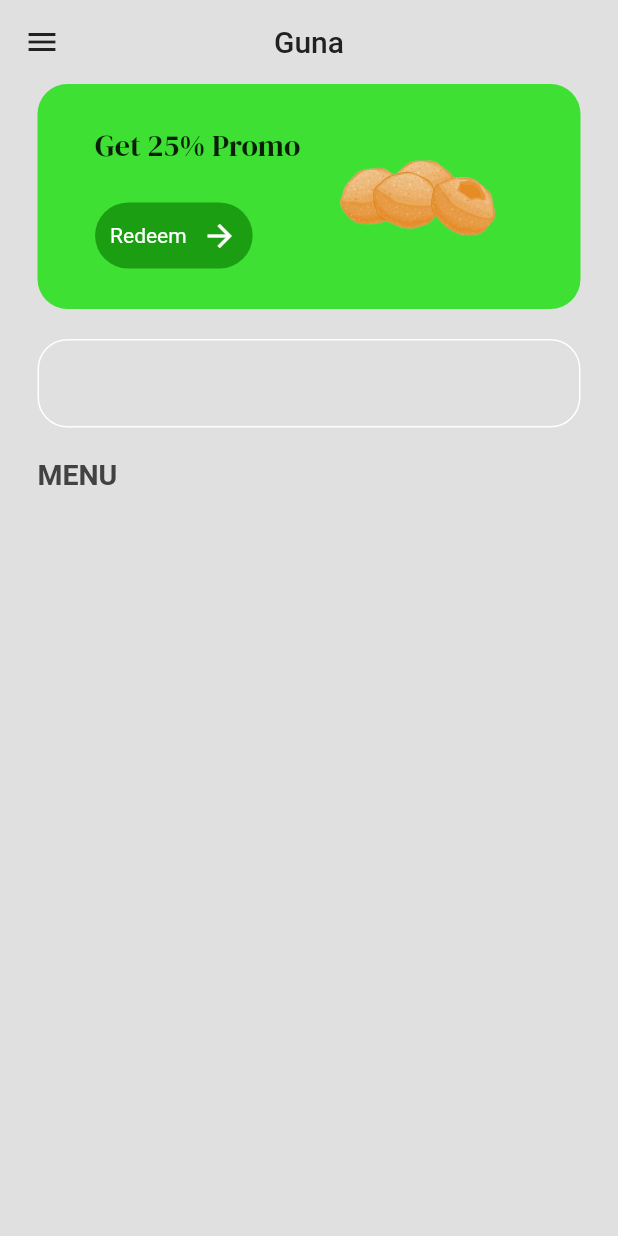
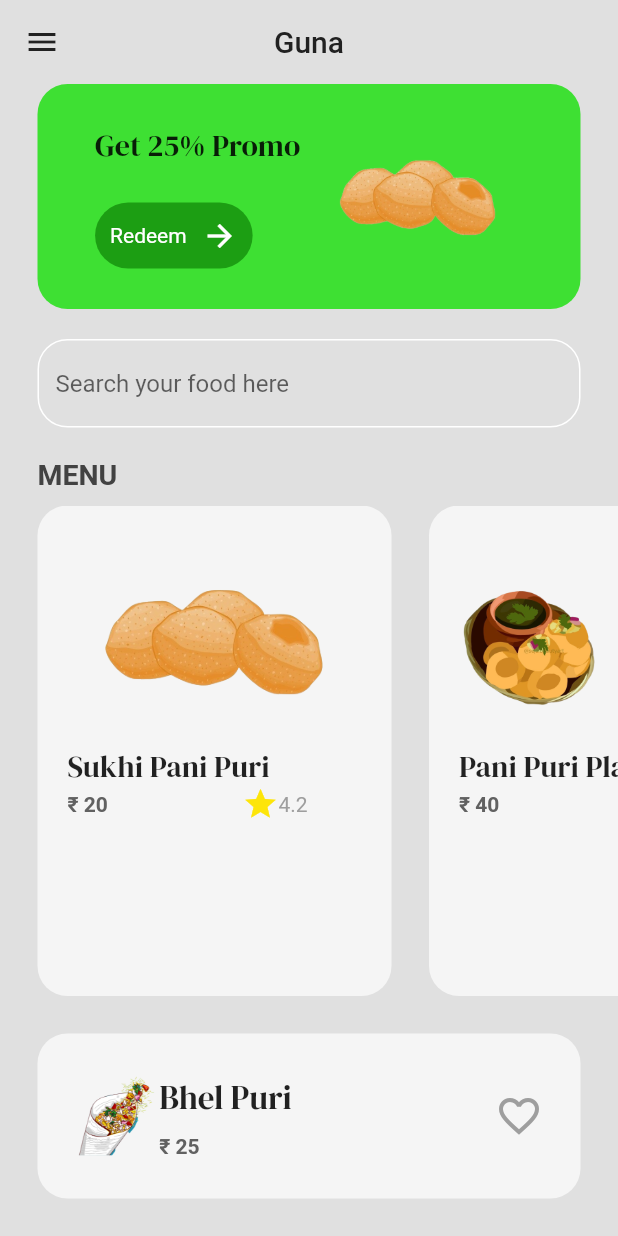
Before and after one commit to Sampurn44/panipuri, a Flutter app: the Menu screen opened by its route, on a phone screen of 412 x 824 dp. Run offline on Flutter 3.47's test engine with Material 2 defaults, Android fonts, the phone set to English and light mode, and no system bars; our stand-ins replace google_fonts.

Commit message:
added food items

```diff
--- /dev/null
+++ b/lib/components/foodtile.dart
@@ -0,0 +1,64 @@
+import 'package:flutter/material.dart';
+import 'package:google_fonts/google_fonts.dart';
+import 'package:panipuri/models/food.dart';
+
+class FoodTile extends StatelessWidget {
+  final Food food;
+  final void Function()? onTap;
+  const FoodTile({super.key, required this.food, required this.onTap});
+
+  @override
+  Widget build(BuildContext context) {
+    return GestureDetector(
+      onTap: onTap,
+      child: Container(
+        decoration: BoxDecoration(
+          color: Colors.grey[100],
+          borderRadius: BorderRadius.circular(20),
+        ),
+        margin: const EdgeInsets.only(left: 25),
+        padding: const EdgeInsets.all(
+          20,
+        ),
+        child: Column(
+          crossAxisAlignment: CrossAxisAlignment.start,
+          children: [
+            Image.asset(
+              food.imagepath,
+              height: 140,
+            ),
+            Text(
+              food.name,
+              style: GoogleFonts.dmSerifDisplay(fontSize: 20),
+            ),
+            SizedBox(
+              width: 160,
+              child: Row(
+                mainAxisAlignment: MainAxisAlignment.spaceBetween,
+                children: [
+                  Text(
+                    '₹ ${food.price}',
+                    style: TextStyle(
+                        fontWeight: FontWeight.bold, color: Colors.grey[700]),
+                  ),
+                  Row(
+                    children: [
+                      const Icon(
+                        Icons.star,
+                        color: Color.fromARGB(255, 253, 229, 9),
+                      ),
+                      Text(
+                        food.rating,
+                        style: const TextStyle(color: Colors.grey),
+                      ),
+                    ],
+                  )
+                ],
+              ),
+            ),
+          ],
+        ),
+      ),
+    );
+  }
+}
--- /dev/null
+++ b/lib/models/food.dart
@@ -0,0 +1,19 @@
+import 'package:flutter/material.dart';
+
+class Food {
+  String name;
+  String price;
+  String imagepath;
+  String rating;
+
+  Food({
+    required this.name,
+    required this.price,
+    required this.imagepath,
+    required this.rating,
+  });
+  String get _name => name;
+  String get _price => price;
+  String get _imagepath => imagepath;
+  String get _rating => rating;
+}
--- /dev/null
+++ b/lib/pages/fooddetails.dart
@@ -0,0 +1,10 @@
+import 'package:flutter/material.dart';
+
+class fooddetails extends StatelessWidget {
+  const fooddetails({super.key});
+
+  @override
+  Widget build(BuildContext context) {
+    return Container();
+  }
+}
--- a/lib/pages/menu.dart
+++ b/lib/pages/menu.dart
@@ -1,10 +1,47 @@
 import 'package:flutter/material.dart';
 import 'package:google_fonts/google_fonts.dart';
 import 'package:panipuri/components/button.dart';
+import 'package:panipuri/components/foodtile.dart';
+import 'package:panipuri/models/food.dart';
+import 'package:panipuri/pages/fooddetails.dart';
 import 'package:panipuri/theme/colorbutton.dart';
 
-class Menu extends StatelessWidget {
+class Menu extends StatefulWidget {
   const Menu({super.key});
+
+  @override
+  State<Menu> createState() => _MenuState();
+}
+
+class _MenuState extends State<Menu> {
+  List foodmenu = [
+    Food(
+        name: "Sukhi Pani Puri",
+        price: "20",
+        imagepath: "lib/images/sukhipuri.png",
+        rating: "4.2"),
+    Food(
+        name: "Pani Puri Plate",
+        price: "40",
+        imagepath: "lib/images/pani_puri-removebg-preview.png",
+        rating: "4.8"),
+    Food(
+        name: "Corn Pani Puri Plate",
+        price: "60",
+        imagepath: "lib/images/panipurifinal1.png",
+        rating: "4.1"),
+    Food(
+        name: "Dahi Puri Plate",
+        price: "55",
+        imagepath: "lib/images/dahipuri-removebg-preview.png",
+        rating: "4.6"),
+  ];
+  void navigateTofoodDetails(int index) {
+    Navigator.push(
+      context,
+      MaterialPageRoute(builder: (context) => fooddetails()),
+    );
+  }
 
   @override
   Widget build(BuildContext context) {
@@ -36,6 +73,7 @@ class Menu extends StatelessWidget {
               children: [
                 Column(
                   crossAxisAlignment: CrossAxisAlignment.start,
+                  mainAxisAlignment: MainAxisAlignment.spaceEvenly,
                   children: [
                     Text(
                       'Get 25% Promo',
@@ -70,7 +108,7 @@ class Menu extends StatelessWidget {
                     borderSide: const BorderSide(color: Colors.white),
                     borderRadius: BorderRadius.circular(20),
                   ),
-              ),
+                  hintText: "Search your food here"),
             ),
           ),
           const SizedBox(
@@ -89,8 +127,71 @@ class Menu extends StatelessWidget {
           const SizedBox(
             height: 10,
           ),
+          Expanded(
+            child: ListView.builder(
+              itemCount: foodmenu.length,
+              scrollDirection: Axis.horizontal,
+              itemBuilder: (context, index) =>
+                  FoodTile(food: foodmenu[index], onTap: () {}),
+            ),
+          ),
+          const SizedBox(
+            height: 25,
+          ),
+          Container(
+            decoration: BoxDecoration(
+              color: Colors.grey[100],
+              borderRadius: BorderRadius.circular(20),
+            ),
+            margin: const EdgeInsets.only(left: 25, right: 25, bottom: 25),
+            padding: EdgeInsets.all(25),
+            child: Row(
+              mainAxisAlignment: MainAxisAlignment.spaceBetween,
+              children: [
+                Row(
+                  children: [
+                    Image.asset(
+                      "lib/images/bhelpurifinal.png",
+                      height: 60,
+                    ),
+                    SizedBox(
+                      height: 20,
+                    ),
+                    Column(
+                      crossAxisAlignment: CrossAxisAlignment.start,
+                      children: [
+                        Text(
+                          "Bhel Puri",
+                          style: GoogleFonts.dmSerifDisplay(fontSize: 22),
+                        ),
+                        const SizedBox(
+                          height: 10,
+                        ),
+                        Text(
+                          '₹ 25',
+                          style: TextStyle(
+                              fontWeight: FontWeight.bold,
+                              color: Colors.grey[700]),
+                        ),
+                      ],
+                    ),
+                  ],
+                ),
+                Icon(
+                  Icons.favorite_border,
+                  color: Colors.grey,
+                  size: 32,
+                )
+              ],
+            ),
+          )
         ],
       ),
     );
   }
 }
+//Food(
+        // name: "Bhel Puri Plate",
+        // price: "25",
+        // imagepath: ,
+        // rating: "4.5"),
```
Also changed, not shown: lib/images/24273980_6915035.jpg (deleted), lib/images/bhelpurifinal.png (added), lib/images/dahipuri-removebg-preview.png (added), lib/images/dahipuri.jpg (added), lib/images/pani_puri-removebg-preview.png (added). Lines whose indentation alone changed are shown as unchanged.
::::
▶ [Task requirements]
Only an exact, picture-free copy of the entries counts as the answer.

▶ [Worked solution]
Before and after one commit to Sampurn44/panipuri, a Flutter app: the Menu screen opened by its route, on a phone screen of 412 x 824 dp. Run offline on Flutter 3.47's test engine with Material 2 defaults, Android fonts, the phone set to English and light mode, and no system bars; our stand-ins replace google_fonts.

Commit message:
added food items

```diff
--- /dev/null
+++ b/lib/components/foodtile.dart
@@ -0,0 +1,64 @@
+import 'package:flutter/material.dart';
+import 'package:google_fonts/google_fonts.dart';
+import 'package:panipuri/models/food.dart';
+
+class FoodTile extends StatelessWidget {
+  final Food food;
+  final void Function()? onTap;
+  const FoodTile({super.key, required this.food, required this.onTap});
+
+  @override
+  Widget build(BuildContext context) {
+    return GestureDetector(
+      onTap: onTap,
+      child: Container(
+        decoration: BoxDecoration(
+          color: Colors.grey[100],
+          borderRadius: BorderRadius.circular(20),
+        ),
+        margin: const EdgeInsets.only(left: 25),
+        padding: const EdgeInsets.all(
+          20,
+        ),
+        child: Column(
+          crossAxisAlignment: CrossAxisAlignment.start,
+          children: [
+            Image.asset(
+              food.imagepath,
+              height: 140,
+            ),
+            Text(
+              food.name,
+              style: GoogleFonts.dmSerifDisplay(fontSize: 20),
+            ),
+            SizedBox(
+              width: 160,
+              child: Row(
+                mainAxisAlignment: MainAxisAlignment.spaceBetween,
+                children: [
+                  Text(
+                    '₹ ${food.price}',
+                    style: TextStyle(
+                        fontWeight: FontWeight.bold, color: Colors.grey[700]),
+                  ),
+                  Row(
+                    children: [
+                      const Icon(
+                        Icons.star,
+                        color: Color.fromARGB(255, 253, 229, 9),
+                      ),
+                      Text(
+                        food.rating,
+                        style: const TextStyle(color: Colors.grey),
+                      ),
+                    ],
+                  )
+                ],
+              ),
+            ),
+          ],
+        ),
+      ),
+    );
+  }
+}
--- /dev/null
+++ b/lib/models/food.dart
@@ -0,0 +1,19 @@
+import 'package:flutter/material.dart';
+
+class Food {
+  String name;
+  String price;
+  String imagepath;
+  String rating;
+
+  Food({
+    required this.name,
+    required this.price,
+    required this.imagepath,
+    required this.rating,
+  });
+  String get _name => name;
+  String get _price => price;
+  String get _imagepath => imagepath;
+  String get _rating => rating;
+}
--- /dev/null
+++ b/lib/pages/fooddetails.dart
@@ -0,0 +1,10 @@
+import 'package:flutter/material.dart';
+
+class fooddetails extends StatelessWidget {
+  const fooddetails({super.key});
+
+  @override
+  Widget build(BuildContext context) {
+    return Container();
+  }
+}
--- a/lib/pages/menu.dart
+++ b/lib/pages/menu.dart
@@ -1,10 +1,47 @@
 import 'package:flutter/material.dart';
 import 'package:google_fonts/google_fonts.dart';
 import 'package:panipuri/components/button.dart';
+import 'package:panipuri/components/foodtile.dart';
+import 'package:panipuri/models/food.dart';
+import 'package:panipuri/pages/fooddetails.dart';
 import 'package:panipuri/theme/colorbutton.dart';
 
-class Menu extends StatelessWidget {
+class Menu extends StatefulWidget {
   const Menu({super.key});
+
+  @override
+  State<Menu> createState() => _MenuState();
+}
+
+class _MenuState extends State<Menu> {
+  List foodmenu = [
+    Food(
+        name: "Sukhi Pani Puri",
+        price: "20",
+        imagepath: "lib/images/sukhipuri.png",
+        rating: "4.2"),
+    Food(
+        name: "Pani Puri Plate",
+        price: "40",
+        imagepath: "lib/images/pani_puri-removebg-preview.png",
+        rating: "4.8"),
+    Food(
+        name: "Corn Pani Puri Plate",
+        price: "60",
+        imagepath: "lib/images/panipurifinal1.png",
+        rating: "4.1"),
+    Food(
+        name: "Dahi Puri Plate",
+        price: "55",
+        imagepath: "lib/images/dahipuri-removebg-preview.png",
+        rating: "4.6"),
+  ];
+  void navigateTofoodDetails(int index) {
+    Navigator.push(
+      context,
+      MaterialPageRoute(builder: (context) => fooddetails()),
+    );
+  }
 
   @override
   Widget build(BuildContext context) {
@@ -36,6 +73,7 @@ class Menu extends StatelessWidget {
               children: [
                 Column(
                   crossAxisAlignment: CrossAxisAlignment.start,
+                  mainAxisAlignment: MainAxisAlignment.spaceEvenly,
                   children: [
                     Text(
                       'Get 25% Promo',
@@ -70,7 +108,7 @@ class Menu extends StatelessWidget {
                     borderSide: const BorderSide(color: Colors.white),
                     borderRadius: BorderRadius.circular(20),
                   ),
-              ),
+                  hintText: "Search your food here"),
             ),
           ),
           const SizedBox(
@@ -89,8 +127,71 @@ class Menu extends StatelessWidget {
           const SizedBox(
             height: 10,
           ),
+          Expanded(
+            child: ListView.builder(
+              itemCount: foodmenu.length,
+              scrollDirection: Axis.horizontal,
+              itemBuilder: (context, index) =>
+                  FoodTile(food: foodmenu[index], onTap: () {}),
+            ),
+          ),
+          const SizedBox(
+            height: 25,
+          ),
+          Container(
+            decoration: BoxDecoration(
+              color: Colors.grey[100],
+              borderRadius: BorderRadius.circular(20),
+            ),
+            margin: const EdgeInsets.only(left: 25, right: 25, bottom: 25),
+            padding: EdgeInsets.all(25),
+            child: Row(
+              mainAxisAlignment: MainAxisAlignment.spaceBetween,
+              children: [
+                Row(
+                  children: [
+                    Image.asset(
+                      "lib/images/bhelpurifinal.png",
+                      height: 60,
+                    ),
+                    SizedBox(
+                      height: 20,
+                    ),
+                    Column(
+                      crossAxisAlignment: CrossAxisAlignment.start,
+                      children: [
+                        Text(
+                          "Bhel Puri",
+                          style: GoogleFonts.dmSerifDisplay(fontSize: 22),
+                        ),
+                        const SizedBox(
+                          height: 10,
+                        ),
+                        Text(
+                          '₹ 25',
+                          style: TextStyle(
+                              fontWeight: FontWeight.bold,
+                              color: Colors.grey[700]),
+                        ),
+                      ],
+                    ),
+                  ],
+                ),
+                Icon(
+                  Icons.favorite_border,
+                  color: Colors.grey,
+                  size: 32,
+                )
+              ],
+            ),
+          )
         ],
       ),
     );
   }
 }
+//Food(
+        // name: "Bhel Puri Plate",
+        // price: "25",
+        // imagepath: ,
+        // rating: "4.5"),
```
Also changed, not shown: lib/images/24273980_6915035.jpg (deleted), lib/images/bhelpurifinal.png (added), lib/images/dahipuri-removebg-preview.png (added), lib/images/dahipuri.jpg (added), lib/images/pani_puri-removebg-preview.png (added). Lines whose indentation alone changed are shown as unchanged.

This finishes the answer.